Exercise aim:
What is needed is every line of the material that contains "event".

Exercise input:
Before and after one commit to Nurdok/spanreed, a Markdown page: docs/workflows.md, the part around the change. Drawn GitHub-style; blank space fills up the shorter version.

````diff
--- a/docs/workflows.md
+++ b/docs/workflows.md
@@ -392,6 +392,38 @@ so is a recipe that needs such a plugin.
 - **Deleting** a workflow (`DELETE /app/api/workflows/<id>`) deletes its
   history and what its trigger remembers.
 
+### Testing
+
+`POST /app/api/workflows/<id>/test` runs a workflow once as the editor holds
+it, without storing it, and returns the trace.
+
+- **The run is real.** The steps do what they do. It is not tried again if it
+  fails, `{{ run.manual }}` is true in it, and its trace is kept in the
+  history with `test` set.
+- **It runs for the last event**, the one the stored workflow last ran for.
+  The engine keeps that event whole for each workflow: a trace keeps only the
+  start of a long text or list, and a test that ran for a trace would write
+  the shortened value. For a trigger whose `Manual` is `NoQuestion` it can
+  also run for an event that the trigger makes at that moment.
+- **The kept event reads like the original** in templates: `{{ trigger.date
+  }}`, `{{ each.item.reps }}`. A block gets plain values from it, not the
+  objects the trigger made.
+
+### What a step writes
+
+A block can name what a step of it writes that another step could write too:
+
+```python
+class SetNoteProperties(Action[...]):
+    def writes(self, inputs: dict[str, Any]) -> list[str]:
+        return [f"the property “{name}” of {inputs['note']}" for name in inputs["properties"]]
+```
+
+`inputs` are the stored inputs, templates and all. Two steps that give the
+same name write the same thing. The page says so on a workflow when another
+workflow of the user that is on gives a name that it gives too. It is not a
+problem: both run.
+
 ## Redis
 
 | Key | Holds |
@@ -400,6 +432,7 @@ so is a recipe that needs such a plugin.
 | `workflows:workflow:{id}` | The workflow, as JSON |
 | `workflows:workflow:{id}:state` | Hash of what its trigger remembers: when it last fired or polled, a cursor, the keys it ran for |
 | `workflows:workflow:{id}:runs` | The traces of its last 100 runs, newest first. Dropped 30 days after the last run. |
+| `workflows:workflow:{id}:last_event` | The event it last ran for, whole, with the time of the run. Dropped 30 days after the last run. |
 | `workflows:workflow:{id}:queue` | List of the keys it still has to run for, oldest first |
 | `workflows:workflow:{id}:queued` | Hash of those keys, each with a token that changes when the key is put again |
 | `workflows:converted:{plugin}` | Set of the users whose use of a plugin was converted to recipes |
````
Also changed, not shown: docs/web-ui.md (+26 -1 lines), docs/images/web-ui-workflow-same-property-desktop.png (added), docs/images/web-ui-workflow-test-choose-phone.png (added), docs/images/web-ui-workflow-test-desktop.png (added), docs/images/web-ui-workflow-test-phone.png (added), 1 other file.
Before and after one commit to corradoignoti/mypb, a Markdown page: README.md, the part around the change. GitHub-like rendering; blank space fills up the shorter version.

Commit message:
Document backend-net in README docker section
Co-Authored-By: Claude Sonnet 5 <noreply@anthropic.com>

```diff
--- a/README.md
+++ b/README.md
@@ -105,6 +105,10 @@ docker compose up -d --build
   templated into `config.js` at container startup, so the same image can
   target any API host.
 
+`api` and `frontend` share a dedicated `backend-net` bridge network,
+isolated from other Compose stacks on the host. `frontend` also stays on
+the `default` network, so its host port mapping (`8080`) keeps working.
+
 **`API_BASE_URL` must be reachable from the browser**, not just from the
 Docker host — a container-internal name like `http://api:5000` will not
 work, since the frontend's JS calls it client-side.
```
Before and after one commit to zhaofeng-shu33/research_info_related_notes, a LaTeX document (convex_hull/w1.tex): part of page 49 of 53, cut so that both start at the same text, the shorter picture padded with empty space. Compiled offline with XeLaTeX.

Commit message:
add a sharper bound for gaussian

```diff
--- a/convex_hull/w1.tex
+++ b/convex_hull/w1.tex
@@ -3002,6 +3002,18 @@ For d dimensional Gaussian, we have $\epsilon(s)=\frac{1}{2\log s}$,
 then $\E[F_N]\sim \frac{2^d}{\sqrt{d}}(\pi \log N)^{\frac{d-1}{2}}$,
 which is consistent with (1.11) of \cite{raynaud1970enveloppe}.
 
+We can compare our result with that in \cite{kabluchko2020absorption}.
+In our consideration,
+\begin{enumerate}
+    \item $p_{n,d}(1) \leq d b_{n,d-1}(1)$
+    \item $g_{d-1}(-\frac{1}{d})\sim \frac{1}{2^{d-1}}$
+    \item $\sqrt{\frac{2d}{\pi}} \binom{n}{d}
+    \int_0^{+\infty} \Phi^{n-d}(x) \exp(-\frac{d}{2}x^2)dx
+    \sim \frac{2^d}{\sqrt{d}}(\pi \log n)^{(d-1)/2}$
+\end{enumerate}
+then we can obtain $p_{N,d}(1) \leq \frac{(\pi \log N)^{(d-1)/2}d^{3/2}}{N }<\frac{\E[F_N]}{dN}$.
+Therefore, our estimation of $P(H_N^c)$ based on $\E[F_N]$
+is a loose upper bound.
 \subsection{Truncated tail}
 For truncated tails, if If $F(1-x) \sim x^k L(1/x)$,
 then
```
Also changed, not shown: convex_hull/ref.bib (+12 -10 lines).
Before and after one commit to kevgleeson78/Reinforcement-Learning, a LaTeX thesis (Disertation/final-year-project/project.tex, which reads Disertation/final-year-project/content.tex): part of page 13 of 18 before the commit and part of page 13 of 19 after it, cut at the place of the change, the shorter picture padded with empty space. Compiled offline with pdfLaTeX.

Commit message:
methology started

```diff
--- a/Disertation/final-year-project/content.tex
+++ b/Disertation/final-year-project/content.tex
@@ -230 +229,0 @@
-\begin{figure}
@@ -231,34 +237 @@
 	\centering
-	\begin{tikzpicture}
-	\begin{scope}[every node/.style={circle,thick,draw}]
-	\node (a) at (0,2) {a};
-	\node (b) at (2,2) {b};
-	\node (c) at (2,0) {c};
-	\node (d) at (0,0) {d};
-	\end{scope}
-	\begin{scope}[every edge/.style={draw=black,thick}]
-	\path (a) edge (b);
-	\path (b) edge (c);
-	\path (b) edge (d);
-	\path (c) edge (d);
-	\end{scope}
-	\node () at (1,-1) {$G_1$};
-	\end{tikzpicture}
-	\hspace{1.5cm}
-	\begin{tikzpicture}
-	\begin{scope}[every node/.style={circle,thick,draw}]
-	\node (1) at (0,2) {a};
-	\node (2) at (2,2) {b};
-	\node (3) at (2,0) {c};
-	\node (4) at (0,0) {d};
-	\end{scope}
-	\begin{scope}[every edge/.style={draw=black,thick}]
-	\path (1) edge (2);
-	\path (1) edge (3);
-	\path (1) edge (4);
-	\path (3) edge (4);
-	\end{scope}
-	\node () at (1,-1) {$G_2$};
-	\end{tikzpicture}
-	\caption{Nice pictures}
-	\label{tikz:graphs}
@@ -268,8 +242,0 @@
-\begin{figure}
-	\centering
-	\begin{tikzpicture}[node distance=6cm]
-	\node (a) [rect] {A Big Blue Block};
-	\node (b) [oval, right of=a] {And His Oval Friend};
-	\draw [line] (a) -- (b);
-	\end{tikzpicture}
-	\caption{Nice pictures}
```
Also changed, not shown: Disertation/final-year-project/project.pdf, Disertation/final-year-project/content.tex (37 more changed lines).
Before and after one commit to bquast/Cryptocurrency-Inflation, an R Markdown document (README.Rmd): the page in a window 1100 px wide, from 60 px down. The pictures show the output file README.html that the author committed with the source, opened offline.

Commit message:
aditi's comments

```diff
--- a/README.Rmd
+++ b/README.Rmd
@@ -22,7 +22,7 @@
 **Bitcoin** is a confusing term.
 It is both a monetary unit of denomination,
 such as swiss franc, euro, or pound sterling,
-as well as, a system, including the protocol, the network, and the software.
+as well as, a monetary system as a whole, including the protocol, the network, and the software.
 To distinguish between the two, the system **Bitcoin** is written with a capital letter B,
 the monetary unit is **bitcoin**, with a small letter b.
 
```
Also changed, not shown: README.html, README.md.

Answer box:
+- **It runs for the last event**, the one the stored workflow last ran for.
+  The engine keeps that event whole for each workflow: a trace keeps only the
+  also run for an event that the trigger makes at that moment.
+- **The kept event reads like the original** in templates: `{{ trigger.date
+| `workflows:workflow:{id}:last_event` | The event it last ran for, whole, with the time of the run. Dropped 30 days after the last run. |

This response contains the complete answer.